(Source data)
——————————

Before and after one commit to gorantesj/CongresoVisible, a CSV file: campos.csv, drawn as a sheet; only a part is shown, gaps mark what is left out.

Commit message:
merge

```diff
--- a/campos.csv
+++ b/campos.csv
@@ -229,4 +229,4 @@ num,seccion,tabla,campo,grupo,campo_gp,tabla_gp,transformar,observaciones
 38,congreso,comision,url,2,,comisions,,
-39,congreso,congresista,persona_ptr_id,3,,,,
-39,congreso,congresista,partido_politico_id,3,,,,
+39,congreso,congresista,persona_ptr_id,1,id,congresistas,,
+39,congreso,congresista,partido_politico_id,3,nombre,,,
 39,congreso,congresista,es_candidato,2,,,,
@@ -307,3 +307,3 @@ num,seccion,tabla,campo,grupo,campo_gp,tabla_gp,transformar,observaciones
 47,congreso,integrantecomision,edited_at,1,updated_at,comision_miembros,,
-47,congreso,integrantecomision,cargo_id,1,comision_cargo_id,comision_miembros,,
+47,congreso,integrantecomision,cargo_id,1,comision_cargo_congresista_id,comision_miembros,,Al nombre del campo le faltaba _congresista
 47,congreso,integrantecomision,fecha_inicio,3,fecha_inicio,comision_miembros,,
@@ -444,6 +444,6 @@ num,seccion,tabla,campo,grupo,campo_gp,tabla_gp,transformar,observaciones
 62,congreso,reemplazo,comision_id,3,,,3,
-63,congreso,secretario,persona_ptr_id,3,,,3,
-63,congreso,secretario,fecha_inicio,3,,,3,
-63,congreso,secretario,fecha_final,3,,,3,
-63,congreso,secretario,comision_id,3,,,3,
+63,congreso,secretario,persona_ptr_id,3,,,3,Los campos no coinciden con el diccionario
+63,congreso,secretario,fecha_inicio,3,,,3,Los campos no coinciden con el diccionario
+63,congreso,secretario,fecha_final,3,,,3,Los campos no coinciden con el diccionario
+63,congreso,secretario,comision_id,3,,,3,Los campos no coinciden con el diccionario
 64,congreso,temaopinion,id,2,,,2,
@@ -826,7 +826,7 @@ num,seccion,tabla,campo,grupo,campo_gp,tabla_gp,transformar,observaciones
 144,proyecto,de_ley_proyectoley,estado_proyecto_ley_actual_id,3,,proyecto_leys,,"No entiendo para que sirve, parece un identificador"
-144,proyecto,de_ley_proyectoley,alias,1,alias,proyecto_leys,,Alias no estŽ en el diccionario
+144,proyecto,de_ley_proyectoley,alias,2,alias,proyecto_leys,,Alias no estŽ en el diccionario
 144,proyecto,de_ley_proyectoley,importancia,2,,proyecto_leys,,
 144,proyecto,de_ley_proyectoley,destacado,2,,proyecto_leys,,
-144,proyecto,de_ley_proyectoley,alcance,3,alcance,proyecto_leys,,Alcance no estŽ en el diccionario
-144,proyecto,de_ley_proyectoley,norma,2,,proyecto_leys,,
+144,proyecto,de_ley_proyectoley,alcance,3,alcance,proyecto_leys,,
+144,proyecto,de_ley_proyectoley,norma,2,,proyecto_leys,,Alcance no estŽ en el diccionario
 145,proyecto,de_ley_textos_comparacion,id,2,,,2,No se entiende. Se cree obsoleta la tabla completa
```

——————————

EXERCISE DIRECTIONS -> Exactly as written above, copy every line.

TASK RESULT ->
Before and after one commit to gorantesj/CongresoVisible, a CSV file: campos.csv, drawn as a sheet; only a part is shown, gaps mark what is left out.

Commit message:
merge

```diff
--- a/campos.csv
+++ b/campos.csv
@@ -229,4 +229,4 @@ num,seccion,tabla,campo,grupo,campo_gp,tabla_gp,transformar,observaciones
 38,congreso,comision,url,2,,comisions,,
-39,congreso,congresista,persona_ptr_id,3,,,,
-39,congreso,congresista,partido_politico_id,3,,,,
+39,congreso,congresista,persona_ptr_id,1,id,congresistas,,
+39,congreso,congresista,partido_politico_id,3,nombre,,,
 39,congreso,congresista,es_candidato,2,,,,
@@ -307,3 +307,3 @@ num,seccion,tabla,campo,grupo,campo_gp,tabla_gp,transformar,observaciones
 47,congreso,integrantecomision,edited_at,1,updated_at,comision_miembros,,
-47,congreso,integrantecomision,cargo_id,1,comision_cargo_id,comision_miembros,,
+47,congreso,integrantecomision,cargo_id,1,comision_cargo_congresista_id,comision_miembros,,Al nombre del campo le faltaba _congresista
 47,congreso,integrantecomision,fecha_inicio,3,fecha_inicio,comision_miembros,,
@@ -444,6 +444,6 @@ num,seccion,tabla,campo,grupo,campo_gp,tabla_gp,transformar,observaciones
 62,congreso,reemplazo,comision_id,3,,,3,
-63,congreso,secretario,persona_ptr_id,3,,,3,
-63,congreso,secretario,fecha_inicio,3,,,3,
-63,congreso,secretario,fecha_final,3,,,3,
-63,congreso,secretario,comision_id,3,,,3,
+63,congreso,secretario,persona_ptr_id,3,,,3,Los campos no coinciden con el diccionario
+63,congreso,secretario,fecha_inicio,3,,,3,Los campos no coinciden con el diccionario
+63,congreso,secretario,fecha_final,3,,,3,Los campos no coinciden con el diccionario
+63,congreso,secretario,comision_id,3,,,3,Los campos no coinciden con el diccionario
 64,congreso,temaopinion,id,2,,,2,
@@ -826,7 +826,7 @@ num,seccion,tabla,campo,grupo,campo_gp,tabla_gp,transformar,observaciones
 144,proyecto,de_ley_proyectoley,estado_proyecto_ley_actual_id,3,,proyecto_leys,,"No entiendo para que sirve, parece un identificador"
-144,proyecto,de_ley_proyectoley,alias,1,alias,proyecto_leys,,Alias no estŽ en el diccionario
+144,proyecto,de_ley_proyectoley,alias,2,alias,proyecto_leys,,Alias no estŽ en el diccionario
 144,proyecto,de_ley_proyectoley,importancia,2,,proyecto_leys,,
 144,proyecto,de_ley_proyectoley,destacado,2,,proyecto_leys,,
-144,proyecto,de_ley_proyectoley,alcance,3,alcance,proyecto_leys,,Alcance no estŽ en el diccionario
-144,proyecto,de_ley_proyectoley,norma,2,,proyecto_leys,,
+144,proyecto,de_ley_proyectoley,alcance,3,alcance,proyecto_leys,,
+144,proyecto,de_ley_proyectoley,norma,2,,proyecto_leys,,Alcance no estŽ en el diccionario
 145,proyecto,de_ley_textos_comparacion,id,2,,,2,No se entiende. Se cree obsoleta la tabla completa
```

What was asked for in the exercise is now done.